Republican Sen. Susan Collins and Democratic Congresswoman Chellie Pingree both say Maine businesses should take advantage of the recent thaw in U.S.-Cuban relations to rebuild trade with the island nation - rebuild, they say, because it was once a robust relationship.
In the late 19th and early 20th centuries, Maine had a booming trade with Cuba. Maine shipped ice harvested from its rivers and lumber from its forests to the growing country. Cuba shipped some fruit, but mostly sugar to be used in Maine refineries to make rum and other liquor.
All trade with Cuba ended with the revolution led by Fidel Castro in 1959 and only slowly has returned in recent years. First District Congresswoman Chellie Pingree, a former state legislator, went on a trade trip with several state officials to Cuba in 2005. She says the rules in place then were too restrictive for developing trade.
"Some of the systems that were set up requiring cash in advance and very complicated trade rules really didn't make it happen," Pingree says, "and we are seeing a huge change going on right now with this administration opening up trade relations with Cuba."
Pingree says Maine should take advantage of the need Cuba has to import most of its food. She says, historically, there were a lot of food exports to Cuba from Maine, including cattle. She says food and other agricultural products could provide huge trade opportunities for the state.
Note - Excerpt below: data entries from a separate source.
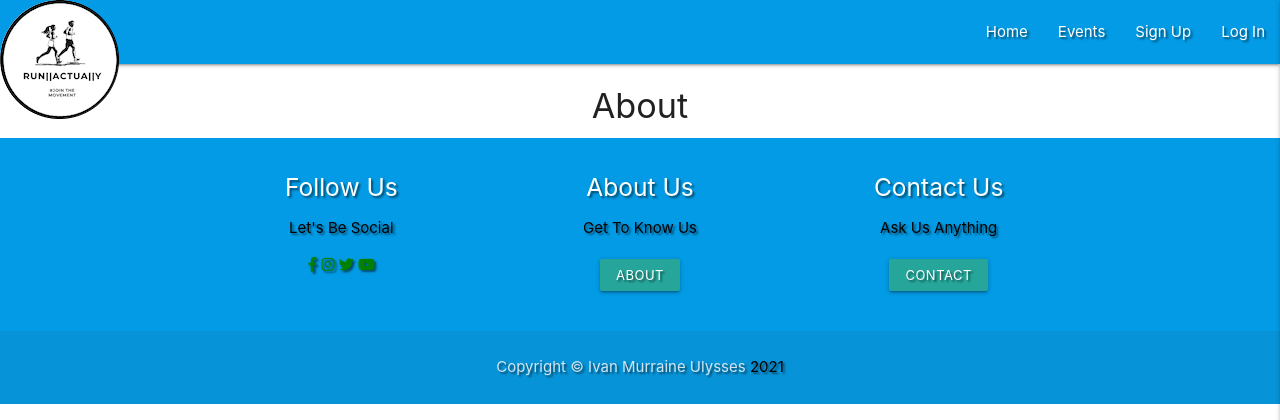
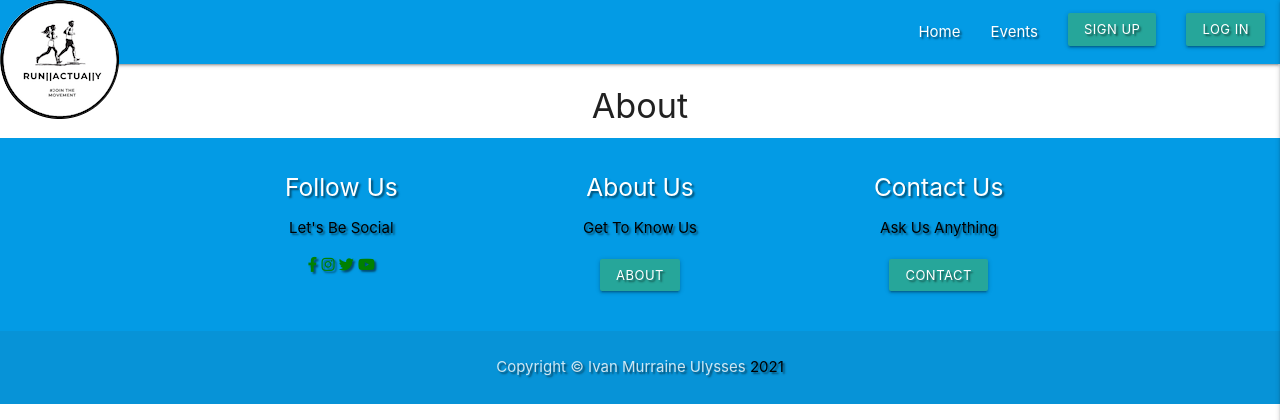
Before and after one commit to Sonicbasedrop/run-actually, a Flask app: page /about in a window 1280 px wide. Shown: the top 420 px of the page. Run offline with Flask 2, Linux system fonts and the light colour scheme; some libraries are stand-ins or nearby versions; some web fonts are replaced.

Commit message:
Add buttons to singup/login/logout to links

```diff
--- a/templates/base.html
+++ b/templates/base.html
@@ -39,10 +39,10 @@
                 <li><a href="{{ url_for('get_categories') }}">Manage Categories</a></li>
                  {% endif %}
             <li><a href="{{ url_for('profile', username=session['user']) }}">Profile</a></li>
-            <li><a href="{{ url_for('logout') }}">Log Out</a></li>
+            <li><a href="{{ url_for('logout') }}" class="waves-effect waves-light btn-small">Log Out</a></li>
         {% else %}
-            <li><a href="{{ url_for('signup') }}">Sign Up</a></li>
-            <li><a href="{{ url_for('login') }}">Log In</a></li>
+            <li><a href="{{ url_for('signup') }}" class="waves-effect waves-light btn-small">Sign Up</a></li>
+            <li><a href="{{ url_for('login') }}" class="waves-effect waves-light btn-small">Log In</a></li>
         {% endif %}
 
       </ul>
```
"It could be a huge advantage for Maine, and really for our whole country, because Cuba buys a lot of its food right now from Vietnam, from other countries, and, you know, we could be their supplier," Pingree says. We are so close."
Maine Sen. Susan Collins shares Pingree's optimism about potential economic opportunities. She was in Cuba last month and met with several top Cuban officials, including First Vice President Miguel Diaz-Canel. Collins says some of the conversations were about lifting travel restrictions on Americans traveling to Cuba, but trade was also on the agenda.
"I had read an article that there was a shortage of potatoes in Cuba. And I said, 'This is a problem I can solve for you, Mr. Vice President,' " Collins says. "I also talked with them about the possibility of importing blueberries, which I think would be very popular in Cuba."
Collins agrees with Pingree that food exports to Cuba could be a boost to Maine's economy, and at the same time help the Cubans with their long-time problems of food shortages. "I would love for the state of Maine to help solve the problem of food insecurity in Cuba."
Both lawmakers say there are several bills pending in both the House and Senate that are aimed at normalizing the relationship between the two countries and restoring trade.
One of those measures is co-sponsored by Maine Sen. Angus King, an independent. His legislation would lift the trade embargo, allow U.S. financial institutions to extend credit to Cuban enterprises, and allow the private sector to create trade promotion and marketing programs aimed at the Cuban market. The legislation has yet to have a hearing.